And I often feel like poor old Grommit, frantically trying to avert disasters and melt-downs, and help my enLightened friends, students, relatives and acquaintances to fit into the crazy trousers-of-life they’ve entered, while assisting them to understand that yes, the world DOES need the Light they’ve brought with them and that their brilliance is an absolute gift to all of us.
So stay with us, all you wonderful Wallaces. Try your best to function in those trousers. We Grommits will keep trying to help you in every way we can – because that’s why WE incarnated.
Yes, you’ve given a good description very consisely. As a mother of an Asperger’s son, I feel the rejection very acutely at times, until I realize that he just doesn’t understand that I don’t feel his love. He feels his love; he just doesn’t see how it doesn’t come across while he is so busy pushing me away and rejecting everything that I am. It’s there, but it doesn’t come across very easily. I see him now as an adult, and see the transformational power of romantic love in his life, and it’s beautiful. She is teaching him, for example, to hug his sibling goodbye at the end of a visit. She’s able to teach him what he didn’t want to learn from me. And I’m so pleased that he is loved!
Oh that is wonderfully expressed. Yes, as another Aspie commenter on here has just told me, we need to learn to learn to trust the silence when they don’t have anything to say to us.
I’m so glad your son has found someone to love and understand him. One of my children (not Aspergers, but with depression and social anxiety) also has a wonderful partner who is so patient and accepting and gentle with him. I’m learning from her as well. Thanks so much for sharing your story x
Uhhh… Hi Grommit.Terribly sorry about the mess, eh chap? Now I feel a little guilty. But You’re so right. Oh, the arrogance is terrible. It really is. It reminds me of those old stores about royalty suddenly being thrust into living on the streets. Bit of a culture shock, eh?
And Oh, This one kinda hurts. But is that so bad? It’s healthy to vent. Heaven knows we do it alot. I know we don’t always understand one another. sometimes, we feel like we are off in some distant world you can’t reach I think you’ve figured this out, but sometimes… Nothing needs to be said. When you know everything about at person, what is there left to say?

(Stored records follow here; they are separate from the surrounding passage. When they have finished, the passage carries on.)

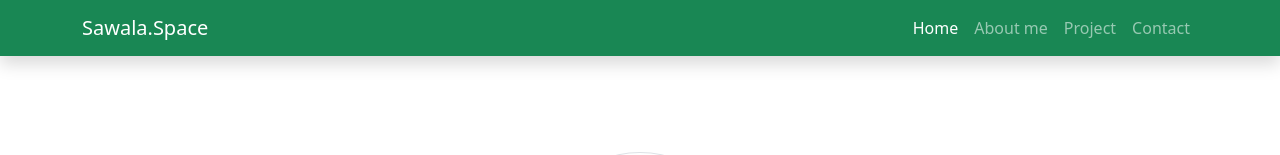
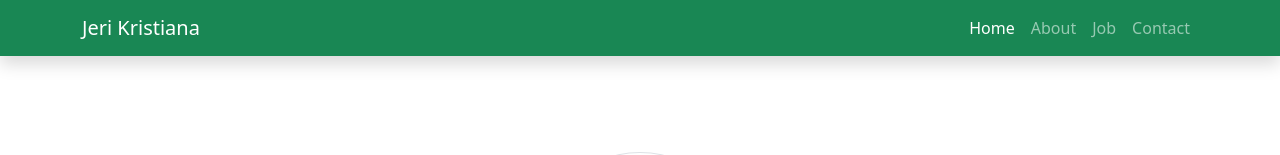
Before and after one commit to jerikristiana/potopolio, a plain HTML site: page index.html in a window 1280 px wide. Shown: the top 155 px of the page. Drawn offline with nearby package versions, Linux system fonts and the light colour scheme.

Commit message:
ubah nama

```diff
--- a/index.html
+++ b/index.html
@@ -21,7 +21,7 @@
         <!-- Navbar -->
         <nav class="navbar navbar-expand-lg navbar-dark bg-success shadow">
             <div class="container">
-                <a class="navbar-brand" href="#">Sawala.Space</a>
+                <a class="navbar-brand" href="#">Jeri Kristiana</a>
                 <button class="navbar-toggler" type="button" data-bs-toggle="collapse" data-bs-target="#navbarNav"
                     aria-controls="navbarNav" aria-expanded="false" aria-label="Toggle navigation">
                     <span class="navbar-toggler-icon"></span>
@@ -32,10 +32,10 @@
                             <a class="nav-link active" aria-current="page" href="#">Home</a>
                         </li>
                         <li class="nav-item">
-                            <a class="nav-link" href="#">About me</a>
+                            <a class="nav-link" href="#">About</a>
                         </li>
                         <li class="nav-item">
-                            <a class="nav-link" href="#">Project</a>
+                            <a class="nav-link" href="#">Job</a>
                         </li>
                         <li class="nav-item">
                             <a class="nav-link" href="#">Contact</a>
```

And I really do enjoy reading these little tidbits, and the comments you leave. It warms my cold little heart. Even If I don’t leave a comment, I read most of it. Trust the stillness. Have faith in silence. Why can’t you hear it?
(also, I can never seem to find that pesky like button) Oh! there it is.
Also, I am sorry to admit that I’ve acted differently (colder, less like a person?) because People on the internet filled my head with thoughts of grandeur and purpose. Raise the consciousness? teach the world? I’m just little old me. And I think I’m okay with that. After all, Cheese, Grommit! Toasted Cheese!
I’m learning – I really am. ‘Trust the stillness. Have faith in the silence.’ Oh I so love that, Sage. And you’re dead right. Yeah, maybe I need to vent too, just occasionally. You see Grommit is normally mute…
I’ve no idea where the analogy came from – just appeared randomly in my head as I was writing the post! I think it’s good not to take ourselves too seriously, though, so I’ll trot off and grab the Wensleydale Cheese, and a few crackers.
Thanks so much for your brilliant comment. It made me laugh so much and yes, your comments warm my heart too. It’s a real delight to know you.
I really like your perspective and description. One of the things that has made all the difference for my sensitive son, has been having healing work done on him and me. And also, talking with him about how to work with energy and teach him about his emotions. So much of what he felt when he was little, were not his emotions; he picked them up from everyone around him, believing they were his own. He’s doing so much better lately.
That’s so good to know x